> _About this task_: Every line of the material below that contains the string "stepAmount" must appear in the answer.

> _Supplied material_:

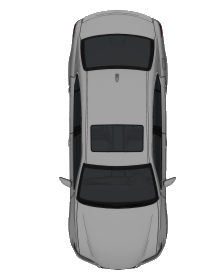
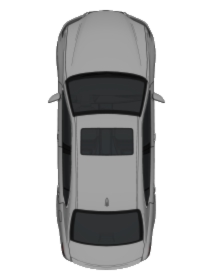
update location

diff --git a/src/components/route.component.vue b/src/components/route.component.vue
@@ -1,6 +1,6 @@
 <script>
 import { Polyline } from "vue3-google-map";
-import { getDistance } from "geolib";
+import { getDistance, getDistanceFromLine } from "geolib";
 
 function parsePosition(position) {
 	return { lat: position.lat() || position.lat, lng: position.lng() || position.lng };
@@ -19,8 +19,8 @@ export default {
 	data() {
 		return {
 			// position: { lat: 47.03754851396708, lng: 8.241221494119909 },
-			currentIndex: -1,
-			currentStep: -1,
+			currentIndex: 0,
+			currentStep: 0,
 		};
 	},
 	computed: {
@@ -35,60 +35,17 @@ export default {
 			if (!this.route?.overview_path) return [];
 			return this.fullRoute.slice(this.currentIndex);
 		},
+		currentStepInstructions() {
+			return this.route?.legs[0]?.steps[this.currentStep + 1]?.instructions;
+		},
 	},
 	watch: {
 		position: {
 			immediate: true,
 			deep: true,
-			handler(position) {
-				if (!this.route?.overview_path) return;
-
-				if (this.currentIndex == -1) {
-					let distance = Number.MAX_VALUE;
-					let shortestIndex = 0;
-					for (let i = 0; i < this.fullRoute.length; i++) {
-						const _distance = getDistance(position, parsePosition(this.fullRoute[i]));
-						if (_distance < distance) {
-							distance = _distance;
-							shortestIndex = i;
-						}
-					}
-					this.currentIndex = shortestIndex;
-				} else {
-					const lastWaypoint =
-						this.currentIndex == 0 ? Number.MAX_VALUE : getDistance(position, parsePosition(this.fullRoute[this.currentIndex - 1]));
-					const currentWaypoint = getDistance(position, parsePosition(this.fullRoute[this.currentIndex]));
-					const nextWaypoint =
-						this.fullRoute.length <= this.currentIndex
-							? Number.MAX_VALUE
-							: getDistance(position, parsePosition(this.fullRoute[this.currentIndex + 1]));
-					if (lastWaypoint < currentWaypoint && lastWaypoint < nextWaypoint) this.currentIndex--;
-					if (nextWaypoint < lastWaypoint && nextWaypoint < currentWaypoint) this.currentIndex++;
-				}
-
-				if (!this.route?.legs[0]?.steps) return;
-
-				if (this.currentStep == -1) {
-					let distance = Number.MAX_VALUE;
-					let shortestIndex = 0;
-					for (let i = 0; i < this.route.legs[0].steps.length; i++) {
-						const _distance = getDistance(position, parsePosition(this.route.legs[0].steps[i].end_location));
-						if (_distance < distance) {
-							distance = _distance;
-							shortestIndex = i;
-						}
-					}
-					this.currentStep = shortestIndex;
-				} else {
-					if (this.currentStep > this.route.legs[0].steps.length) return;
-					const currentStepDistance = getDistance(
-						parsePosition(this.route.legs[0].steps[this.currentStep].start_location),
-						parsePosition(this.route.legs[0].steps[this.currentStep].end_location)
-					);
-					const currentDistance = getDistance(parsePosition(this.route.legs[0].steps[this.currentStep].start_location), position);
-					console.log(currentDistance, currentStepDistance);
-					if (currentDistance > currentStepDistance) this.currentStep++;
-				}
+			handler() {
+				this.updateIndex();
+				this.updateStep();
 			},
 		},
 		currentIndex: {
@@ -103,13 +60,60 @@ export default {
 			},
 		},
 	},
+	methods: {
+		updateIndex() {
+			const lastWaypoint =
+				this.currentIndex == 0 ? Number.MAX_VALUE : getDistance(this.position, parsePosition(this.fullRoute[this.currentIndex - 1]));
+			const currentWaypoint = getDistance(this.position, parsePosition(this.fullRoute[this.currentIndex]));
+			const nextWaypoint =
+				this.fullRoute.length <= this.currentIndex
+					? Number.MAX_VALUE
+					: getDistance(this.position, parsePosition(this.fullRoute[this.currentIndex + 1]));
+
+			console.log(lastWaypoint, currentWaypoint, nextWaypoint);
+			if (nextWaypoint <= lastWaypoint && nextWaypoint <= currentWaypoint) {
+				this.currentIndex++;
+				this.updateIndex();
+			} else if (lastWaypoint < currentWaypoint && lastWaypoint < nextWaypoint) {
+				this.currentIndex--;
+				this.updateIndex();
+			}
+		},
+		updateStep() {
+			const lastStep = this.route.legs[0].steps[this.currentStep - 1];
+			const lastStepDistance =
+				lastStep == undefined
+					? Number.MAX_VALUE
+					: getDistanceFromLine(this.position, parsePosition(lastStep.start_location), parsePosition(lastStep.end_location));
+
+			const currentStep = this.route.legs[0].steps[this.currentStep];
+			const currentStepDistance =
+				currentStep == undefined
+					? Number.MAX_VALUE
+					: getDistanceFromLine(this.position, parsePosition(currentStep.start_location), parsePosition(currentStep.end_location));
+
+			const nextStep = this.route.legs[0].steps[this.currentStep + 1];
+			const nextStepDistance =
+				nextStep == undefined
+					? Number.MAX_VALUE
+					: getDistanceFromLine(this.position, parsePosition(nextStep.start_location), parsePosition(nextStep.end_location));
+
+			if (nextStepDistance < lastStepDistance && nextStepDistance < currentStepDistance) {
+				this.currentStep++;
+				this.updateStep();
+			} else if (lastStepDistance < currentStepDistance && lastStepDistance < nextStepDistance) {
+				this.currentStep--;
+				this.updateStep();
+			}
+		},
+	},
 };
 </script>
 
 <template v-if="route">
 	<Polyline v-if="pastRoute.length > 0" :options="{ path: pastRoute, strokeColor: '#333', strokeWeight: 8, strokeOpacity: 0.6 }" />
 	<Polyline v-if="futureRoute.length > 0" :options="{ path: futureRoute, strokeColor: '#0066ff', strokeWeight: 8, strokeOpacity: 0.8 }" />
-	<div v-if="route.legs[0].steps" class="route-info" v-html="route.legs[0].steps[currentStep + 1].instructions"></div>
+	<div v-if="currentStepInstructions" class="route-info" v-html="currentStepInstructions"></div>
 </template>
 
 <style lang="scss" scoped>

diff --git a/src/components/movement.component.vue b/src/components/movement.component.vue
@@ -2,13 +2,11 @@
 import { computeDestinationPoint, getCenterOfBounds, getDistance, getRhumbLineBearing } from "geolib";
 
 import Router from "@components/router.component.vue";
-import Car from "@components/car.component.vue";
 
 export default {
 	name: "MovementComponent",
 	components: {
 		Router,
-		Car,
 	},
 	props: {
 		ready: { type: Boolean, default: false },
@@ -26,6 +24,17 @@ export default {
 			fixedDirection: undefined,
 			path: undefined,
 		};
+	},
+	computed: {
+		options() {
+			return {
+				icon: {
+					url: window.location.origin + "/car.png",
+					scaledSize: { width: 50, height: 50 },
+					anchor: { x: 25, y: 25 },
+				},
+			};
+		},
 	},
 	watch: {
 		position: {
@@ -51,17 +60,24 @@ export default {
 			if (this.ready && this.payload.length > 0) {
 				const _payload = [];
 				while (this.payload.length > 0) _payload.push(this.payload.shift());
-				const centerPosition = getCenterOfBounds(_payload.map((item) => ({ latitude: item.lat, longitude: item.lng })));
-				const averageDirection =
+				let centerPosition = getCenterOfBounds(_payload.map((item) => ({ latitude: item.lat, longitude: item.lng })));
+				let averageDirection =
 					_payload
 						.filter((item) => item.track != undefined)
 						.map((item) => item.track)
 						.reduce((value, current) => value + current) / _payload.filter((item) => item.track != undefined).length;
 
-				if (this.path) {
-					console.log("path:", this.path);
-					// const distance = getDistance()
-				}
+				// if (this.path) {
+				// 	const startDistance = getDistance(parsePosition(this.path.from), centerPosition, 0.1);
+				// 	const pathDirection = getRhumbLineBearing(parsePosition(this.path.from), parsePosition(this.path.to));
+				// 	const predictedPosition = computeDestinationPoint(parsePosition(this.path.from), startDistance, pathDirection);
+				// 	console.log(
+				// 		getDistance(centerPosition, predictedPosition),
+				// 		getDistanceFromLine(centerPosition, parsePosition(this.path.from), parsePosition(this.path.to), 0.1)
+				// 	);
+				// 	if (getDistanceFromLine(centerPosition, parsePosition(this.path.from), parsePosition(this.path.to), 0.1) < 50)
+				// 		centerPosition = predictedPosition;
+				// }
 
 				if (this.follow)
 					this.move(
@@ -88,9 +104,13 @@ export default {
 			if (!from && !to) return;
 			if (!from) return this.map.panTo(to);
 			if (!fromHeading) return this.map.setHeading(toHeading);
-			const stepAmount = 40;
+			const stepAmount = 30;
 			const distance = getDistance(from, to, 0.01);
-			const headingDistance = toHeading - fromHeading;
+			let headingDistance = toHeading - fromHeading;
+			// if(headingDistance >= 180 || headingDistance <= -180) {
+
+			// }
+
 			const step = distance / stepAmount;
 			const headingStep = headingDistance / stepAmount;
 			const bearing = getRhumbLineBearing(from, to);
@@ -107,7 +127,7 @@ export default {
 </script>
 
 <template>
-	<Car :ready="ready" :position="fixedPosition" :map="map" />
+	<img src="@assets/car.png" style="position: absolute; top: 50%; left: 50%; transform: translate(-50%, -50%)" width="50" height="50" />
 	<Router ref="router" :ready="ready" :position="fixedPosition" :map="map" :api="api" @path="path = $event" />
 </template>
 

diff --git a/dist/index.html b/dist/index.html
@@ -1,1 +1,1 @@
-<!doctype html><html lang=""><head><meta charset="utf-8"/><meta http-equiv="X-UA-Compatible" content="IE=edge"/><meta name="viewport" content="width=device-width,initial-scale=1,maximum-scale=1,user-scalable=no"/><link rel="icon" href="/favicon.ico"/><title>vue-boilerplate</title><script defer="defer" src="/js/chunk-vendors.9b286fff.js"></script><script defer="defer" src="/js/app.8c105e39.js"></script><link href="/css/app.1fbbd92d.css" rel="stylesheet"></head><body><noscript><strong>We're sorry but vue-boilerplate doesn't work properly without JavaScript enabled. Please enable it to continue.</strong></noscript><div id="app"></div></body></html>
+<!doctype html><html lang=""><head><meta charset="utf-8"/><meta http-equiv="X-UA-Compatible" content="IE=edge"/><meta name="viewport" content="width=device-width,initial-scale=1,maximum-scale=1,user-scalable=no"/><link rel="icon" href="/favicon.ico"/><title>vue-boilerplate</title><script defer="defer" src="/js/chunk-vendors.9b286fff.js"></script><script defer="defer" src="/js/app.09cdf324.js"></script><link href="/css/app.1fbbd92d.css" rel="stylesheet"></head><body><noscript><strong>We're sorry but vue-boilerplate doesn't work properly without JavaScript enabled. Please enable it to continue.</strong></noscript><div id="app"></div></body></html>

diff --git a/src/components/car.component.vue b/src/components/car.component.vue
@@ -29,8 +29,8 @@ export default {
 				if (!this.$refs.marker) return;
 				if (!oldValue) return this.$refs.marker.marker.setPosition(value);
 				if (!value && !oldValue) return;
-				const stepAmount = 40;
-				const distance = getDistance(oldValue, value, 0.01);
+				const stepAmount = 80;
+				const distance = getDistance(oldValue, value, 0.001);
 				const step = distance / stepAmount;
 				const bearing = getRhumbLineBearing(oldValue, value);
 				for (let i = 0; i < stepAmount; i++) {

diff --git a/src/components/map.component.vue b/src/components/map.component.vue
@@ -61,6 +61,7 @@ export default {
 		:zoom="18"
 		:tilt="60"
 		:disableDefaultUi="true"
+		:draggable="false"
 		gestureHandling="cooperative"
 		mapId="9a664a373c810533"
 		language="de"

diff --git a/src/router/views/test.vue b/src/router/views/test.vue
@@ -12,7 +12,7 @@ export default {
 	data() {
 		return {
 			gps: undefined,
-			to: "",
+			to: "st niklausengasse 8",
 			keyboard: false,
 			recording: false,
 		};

> _Finished exercise_:
-			const stepAmount = 40;
+			const stepAmount = 30;
 			const step = distance / stepAmount;
 			const headingStep = headingDistance / stepAmount;
-				const stepAmount = 40;
+				const stepAmount = 80;
 				const step = distance / stepAmount;
 				for (let i = 0; i < stepAmount; i++) {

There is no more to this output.